→ **Task instructions**:
Show every line of the data where the word "policy" can be found.
Segment Start: Supplied data
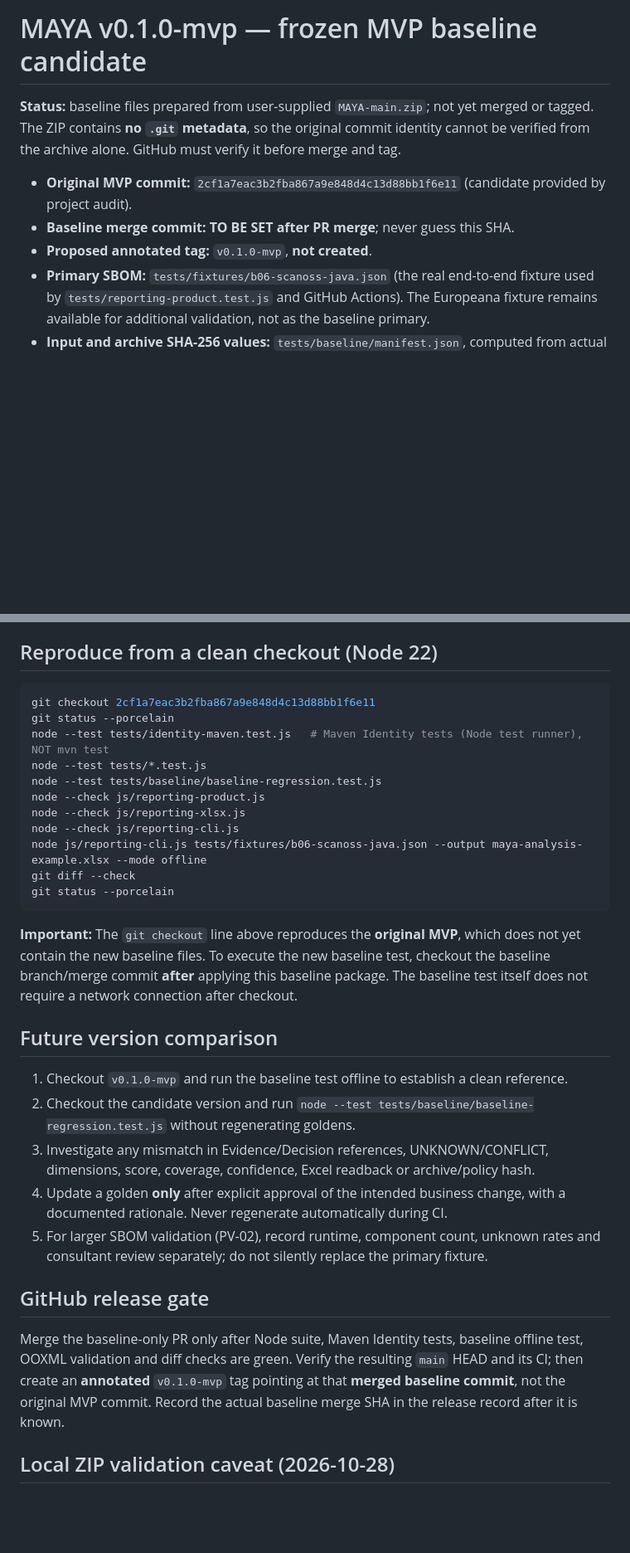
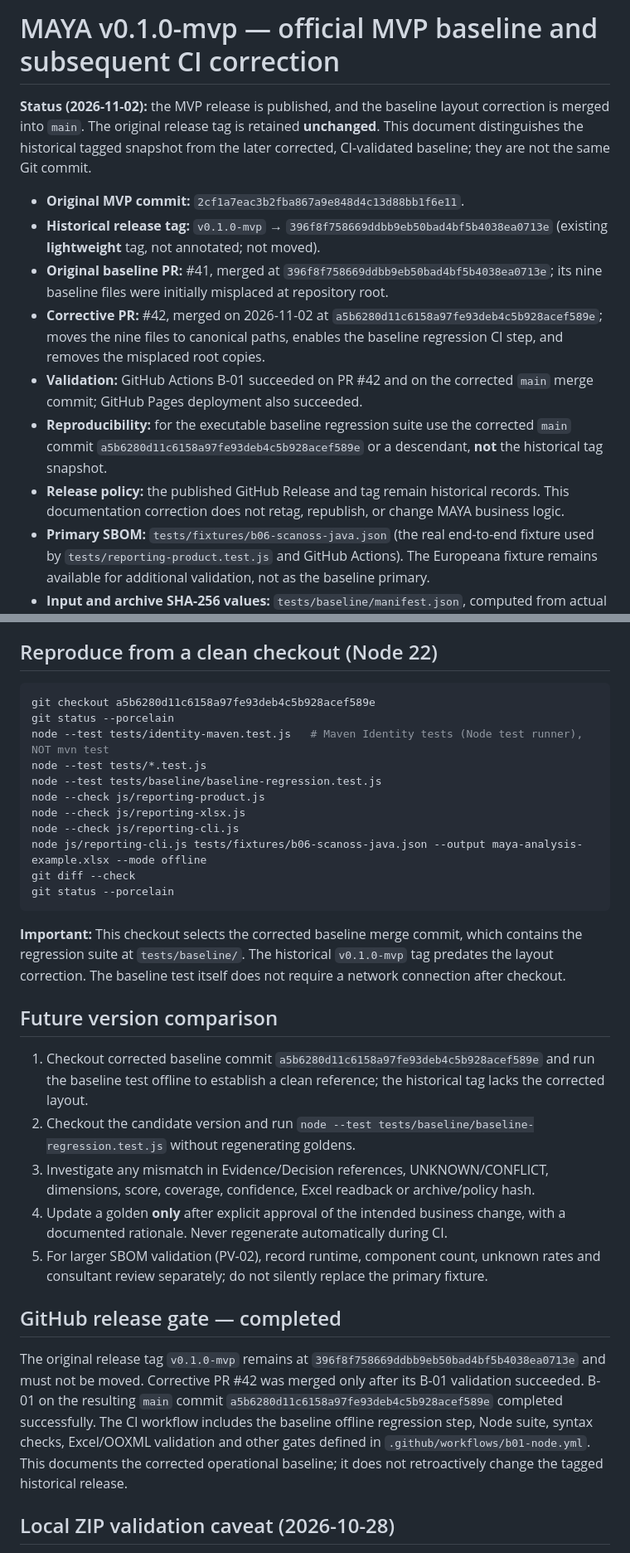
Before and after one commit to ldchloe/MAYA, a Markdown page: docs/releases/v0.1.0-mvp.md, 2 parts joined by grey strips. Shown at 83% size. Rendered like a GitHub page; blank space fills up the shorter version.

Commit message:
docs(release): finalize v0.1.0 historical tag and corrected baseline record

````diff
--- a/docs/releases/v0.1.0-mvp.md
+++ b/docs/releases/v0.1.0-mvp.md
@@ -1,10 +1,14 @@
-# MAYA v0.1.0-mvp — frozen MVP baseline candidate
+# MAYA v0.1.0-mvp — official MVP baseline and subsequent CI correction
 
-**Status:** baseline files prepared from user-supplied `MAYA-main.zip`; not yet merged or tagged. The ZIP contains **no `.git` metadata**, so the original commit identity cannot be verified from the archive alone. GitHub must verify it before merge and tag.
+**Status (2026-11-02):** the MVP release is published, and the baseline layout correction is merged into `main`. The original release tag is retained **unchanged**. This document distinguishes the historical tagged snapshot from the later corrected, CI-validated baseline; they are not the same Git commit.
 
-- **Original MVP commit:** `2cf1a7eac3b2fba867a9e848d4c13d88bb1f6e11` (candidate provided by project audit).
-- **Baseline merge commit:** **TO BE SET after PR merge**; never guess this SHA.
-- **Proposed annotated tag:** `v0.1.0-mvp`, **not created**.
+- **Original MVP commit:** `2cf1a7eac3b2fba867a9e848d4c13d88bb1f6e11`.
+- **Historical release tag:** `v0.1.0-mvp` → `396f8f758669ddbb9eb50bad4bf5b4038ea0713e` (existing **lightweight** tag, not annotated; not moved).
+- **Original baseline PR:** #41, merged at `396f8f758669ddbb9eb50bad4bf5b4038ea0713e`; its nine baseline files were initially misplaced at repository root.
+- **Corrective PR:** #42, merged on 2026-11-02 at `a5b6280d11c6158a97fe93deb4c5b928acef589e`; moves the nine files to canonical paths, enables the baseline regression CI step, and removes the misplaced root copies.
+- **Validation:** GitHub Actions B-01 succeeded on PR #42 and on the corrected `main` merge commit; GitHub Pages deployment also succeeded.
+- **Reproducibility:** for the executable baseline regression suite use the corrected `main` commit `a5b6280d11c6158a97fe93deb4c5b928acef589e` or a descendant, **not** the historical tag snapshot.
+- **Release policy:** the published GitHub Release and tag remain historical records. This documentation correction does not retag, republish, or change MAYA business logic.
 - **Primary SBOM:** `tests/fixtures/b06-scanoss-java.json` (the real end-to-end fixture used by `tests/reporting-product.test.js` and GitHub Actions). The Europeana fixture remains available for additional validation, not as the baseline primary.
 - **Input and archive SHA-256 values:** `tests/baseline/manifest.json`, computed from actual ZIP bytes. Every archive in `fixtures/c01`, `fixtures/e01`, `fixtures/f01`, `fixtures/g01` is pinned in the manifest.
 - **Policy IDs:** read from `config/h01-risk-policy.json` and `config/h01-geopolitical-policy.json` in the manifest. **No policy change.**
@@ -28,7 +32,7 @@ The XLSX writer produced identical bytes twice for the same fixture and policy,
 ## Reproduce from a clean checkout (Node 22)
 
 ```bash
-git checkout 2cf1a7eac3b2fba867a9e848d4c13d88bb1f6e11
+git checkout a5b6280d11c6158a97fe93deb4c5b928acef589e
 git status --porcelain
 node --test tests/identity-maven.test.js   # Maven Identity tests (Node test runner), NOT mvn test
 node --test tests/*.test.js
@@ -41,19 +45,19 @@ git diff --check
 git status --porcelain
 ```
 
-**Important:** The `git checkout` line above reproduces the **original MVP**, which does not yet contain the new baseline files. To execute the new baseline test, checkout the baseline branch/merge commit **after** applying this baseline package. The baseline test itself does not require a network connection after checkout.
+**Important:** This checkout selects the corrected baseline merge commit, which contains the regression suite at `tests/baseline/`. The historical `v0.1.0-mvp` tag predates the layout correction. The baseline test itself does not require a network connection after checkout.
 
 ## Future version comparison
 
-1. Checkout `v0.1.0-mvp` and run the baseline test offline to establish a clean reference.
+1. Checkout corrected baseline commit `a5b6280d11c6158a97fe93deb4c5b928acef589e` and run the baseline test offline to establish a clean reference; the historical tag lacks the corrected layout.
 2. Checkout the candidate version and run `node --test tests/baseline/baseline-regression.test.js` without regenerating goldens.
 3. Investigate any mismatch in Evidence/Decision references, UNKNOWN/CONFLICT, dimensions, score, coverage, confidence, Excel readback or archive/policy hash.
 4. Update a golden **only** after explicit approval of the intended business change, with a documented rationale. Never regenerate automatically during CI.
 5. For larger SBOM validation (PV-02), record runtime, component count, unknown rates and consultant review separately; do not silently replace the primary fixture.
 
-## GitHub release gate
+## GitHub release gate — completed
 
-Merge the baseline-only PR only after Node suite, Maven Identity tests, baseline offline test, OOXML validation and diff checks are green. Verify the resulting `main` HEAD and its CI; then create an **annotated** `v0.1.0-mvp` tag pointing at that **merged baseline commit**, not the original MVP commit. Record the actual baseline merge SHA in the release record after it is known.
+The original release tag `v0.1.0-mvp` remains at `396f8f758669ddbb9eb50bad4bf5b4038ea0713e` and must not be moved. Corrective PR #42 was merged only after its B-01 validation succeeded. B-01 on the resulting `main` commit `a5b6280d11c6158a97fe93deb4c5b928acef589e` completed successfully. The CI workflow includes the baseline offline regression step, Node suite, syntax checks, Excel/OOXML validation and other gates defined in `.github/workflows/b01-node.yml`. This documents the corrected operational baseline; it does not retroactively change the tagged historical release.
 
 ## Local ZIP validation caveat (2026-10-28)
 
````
Segment End: Supplied data
→ **Task output**:
+- **Release policy:** the published GitHub Release and tag remain historical records. This documentation correction does not retag, republish, or change MAYA business logic.
 - **Policy IDs:** read from `config/h01-risk-policy.json` and `config/h01-geopolitical-policy.json` in the manifest. **No policy change.**
@@ -28,7 +32,7 @@ The XLSX writer produced identical bytes twice for the same fixture and policy,
 3. Investigate any mismatch in Evidence/Decision references, UNKNOWN/CONFLICT, dimensions, score, coverage, confidence, Excel readback or archive/policy hash.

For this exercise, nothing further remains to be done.